Directions:
Would you repeat the entries below word for word and omit the pictures?
==== Dataset
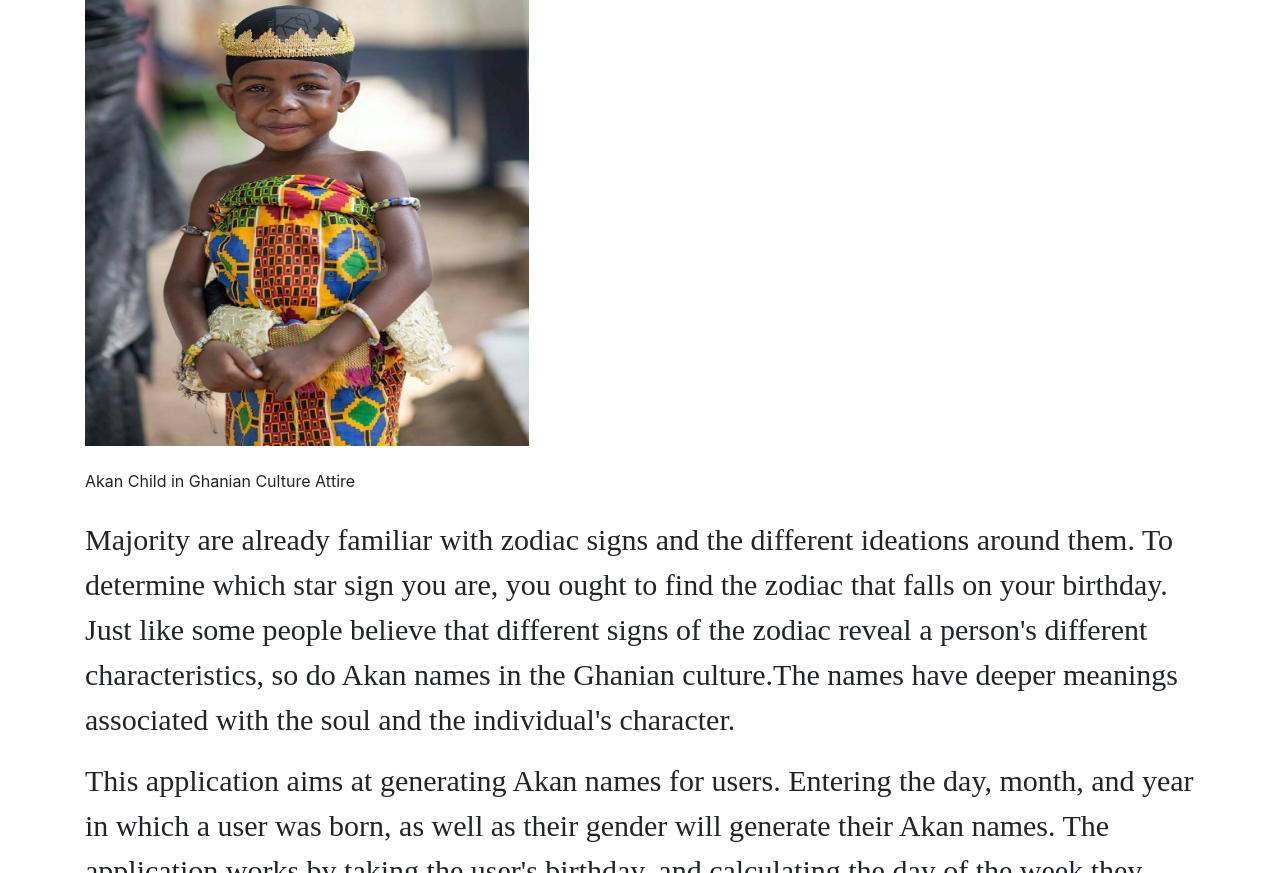
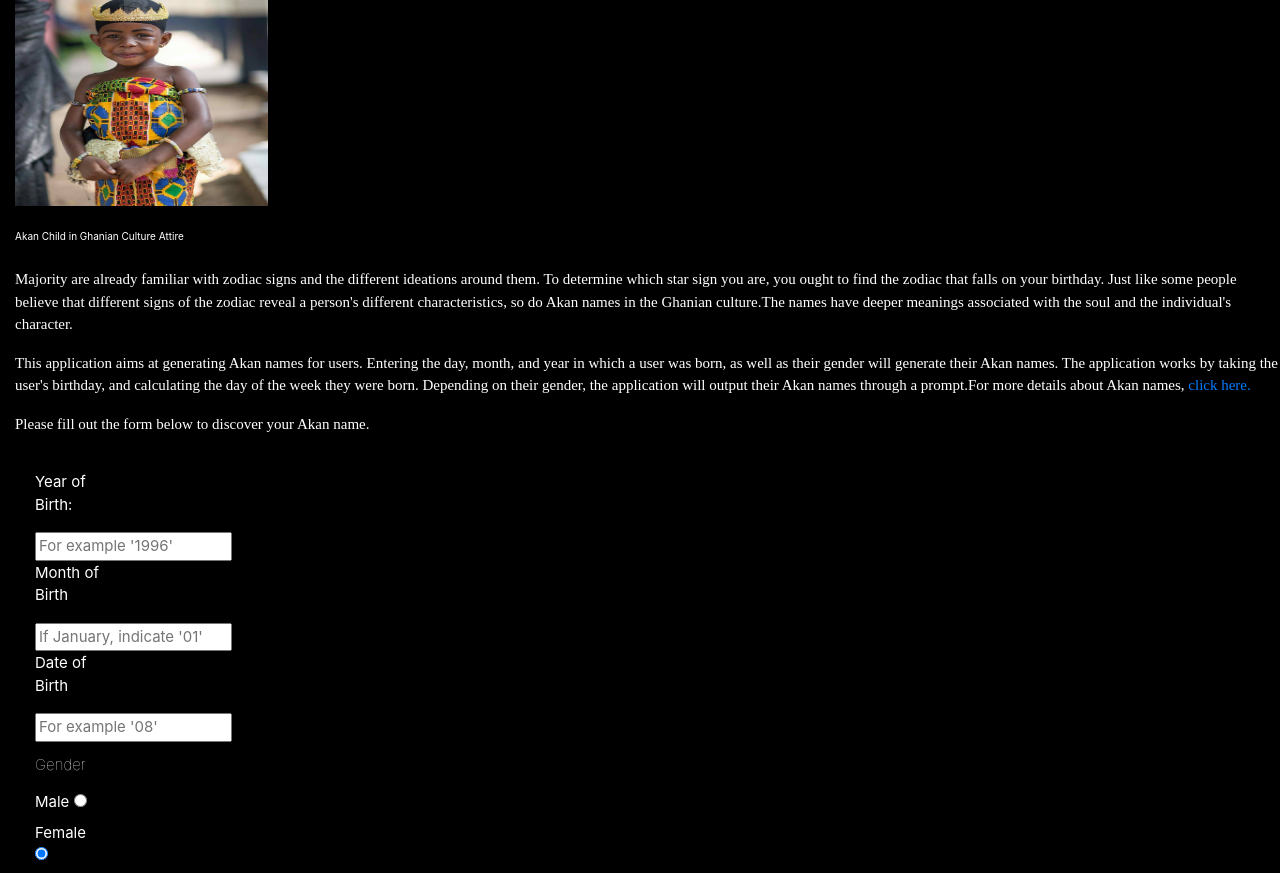
Before and after one commit to AgnesMuita/Birthdays-WebApplication, a plain HTML site: page index.html in a window 1280 px wide. Shown: the part 67-940 px from the top of the page. Drawn offline with Linux system fonts and the light colour scheme.

Commit message:
add CSS to style form and HTML

```diff
--- a/css/styles.css
+++ b/css/styles.css
@@ -1,19 +1,34 @@
+body {
+    margin: 0;
+    box-sizing: border-box;
+    padding: 0;
+}
+.container {
+    background-color: black;
+    max-width: 200%;
+    margin: 0;
+    padding-right: 0;
+}
 .container img {
-    width: 40%;
-    height: 60vh;
-    border-radius:4px;
+    width: 20%;
+    height: 30vh;
     box-sizing: border-box;
     padding-bottom: 23px;
     margin-top: auto;
 }
+.caption {
+    font-size: 10px;
+    color: white;
+}
 h1 {
     font-family: Cambria, Cochin, Georgia, Times, 'Times New Roman', serif;
-    color: rgb(70, 70, 119);
+    color: white;
     font-size: 40px;
 }
 .container p {
     font-family: 'Times New Roman';
-    font-size: 30px;
+    font-size: 15px;
+    color: white;
 }
 .Form {
     font-size: 25px;
@@ -22,16 +37,59 @@ h1 {
     padding: 20px;
 }
 .Form label {
-    display:block;
-    margin-bottom: 4px;
+    /* display:block; */
+    font-size: 15px;
+    color: white;
+}
+input[type=text] {
+    width: 300%;
+    font-size: 15px;
+}
+.gender {
+    color: white;
+    font-weight: 100;
+    display: inline;
 }
 .container button {
-    background-color: blue;
-    font-size: 25px;
+    font-size: 15px;
     padding-left:10px;
     transition-duration: 0.4s;
+    width: 300%;
  }
-button:hover {
+.container button:hover {
      background-color:rgb(108, 108, 155);
      color: white;
  }
+ /* .radio {
+     display: block;
+     position: relative;
+ }
+ .radio input {
+     position: absolute;
+     opacity: 0;
+     cursor: pointer;
+ }
+ .checkmark {
+     position: absolute;
+     height: 20px;
+     width: 20px;
+     background-color: white;
+ }
+ .radio:hover input~.checkmark {
+     background-color: blue;
+ }
+ .radio input:checked ~.checkmark {
+     background-color: red;
+ }
+ .checkmark:after{
+     content:"";
+     position: absolute;
+     display: none;
+ }
+ .radio .checkmark:after {
+    background: white;
+    top: 9px;
+    left:9px;
+    bottom:8px;
+    right: 8px;
+ } */
```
========
Output:
Before and after one commit to AgnesMuita/Birthdays-WebApplication, a plain HTML site: page index.html in a window 1280 px wide. Shown: the part 67-940 px from the top of the page. Drawn offline with Linux system fonts and the light colour scheme.

Commit message:
add CSS to style form and HTML

```diff
--- a/css/styles.css
+++ b/css/styles.css
@@ -1,19 +1,34 @@
+body {
+    margin: 0;
+    box-sizing: border-box;
+    padding: 0;
+}
+.container {
+    background-color: black;
+    max-width: 200%;
+    margin: 0;
+    padding-right: 0;
+}
 .container img {
-    width: 40%;
-    height: 60vh;
-    border-radius:4px;
+    width: 20%;
+    height: 30vh;
     box-sizing: border-box;
     padding-bottom: 23px;
     margin-top: auto;
 }
+.caption {
+    font-size: 10px;
+    color: white;
+}
 h1 {
     font-family: Cambria, Cochin, Georgia, Times, 'Times New Roman', serif;
-    color: rgb(70, 70, 119);
+    color: white;
     font-size: 40px;
 }
 .container p {
     font-family: 'Times New Roman';
-    font-size: 30px;
+    font-size: 15px;
+    color: white;
 }
 .Form {
     font-size: 25px;
@@ -22,16 +37,59 @@ h1 {
     padding: 20px;
 }
 .Form label {
-    display:block;
-    margin-bottom: 4px;
+    /* display:block; */
+    font-size: 15px;
+    color: white;
+}
+input[type=text] {
+    width: 300%;
+    font-size: 15px;
+}
+.gender {
+    color: white;
+    font-weight: 100;
+    display: inline;
 }
 .container button {
-    background-color: blue;
-    font-size: 25px;
+    font-size: 15px;
     padding-left:10px;
     transition-duration: 0.4s;
+    width: 300%;
  }
-button:hover {
+.container button:hover {
      background-color:rgb(108, 108, 155);
      color: white;
  }
+ /* .radio {
+     display: block;
+     position: relative;
+ }
+ .radio input {
+     position: absolute;
+     opacity: 0;
+     cursor: pointer;
+ }
+ .checkmark {
+     position: absolute;
+     height: 20px;
+     width: 20px;
+     background-color: white;
+ }
+ .radio:hover input~.checkmark {
+     background-color: blue;
+ }
+ .radio input:checked ~.checkmark {
+     background-color: red;
+ }
+ .checkmark:after{
+     content:"";
+     position: absolute;
+     display: none;
+ }
+ .radio .checkmark:after {
+    background: white;
+    top: 9px;
+    left:9px;
+    bottom:8px;
+    right: 8px;
+ } */
```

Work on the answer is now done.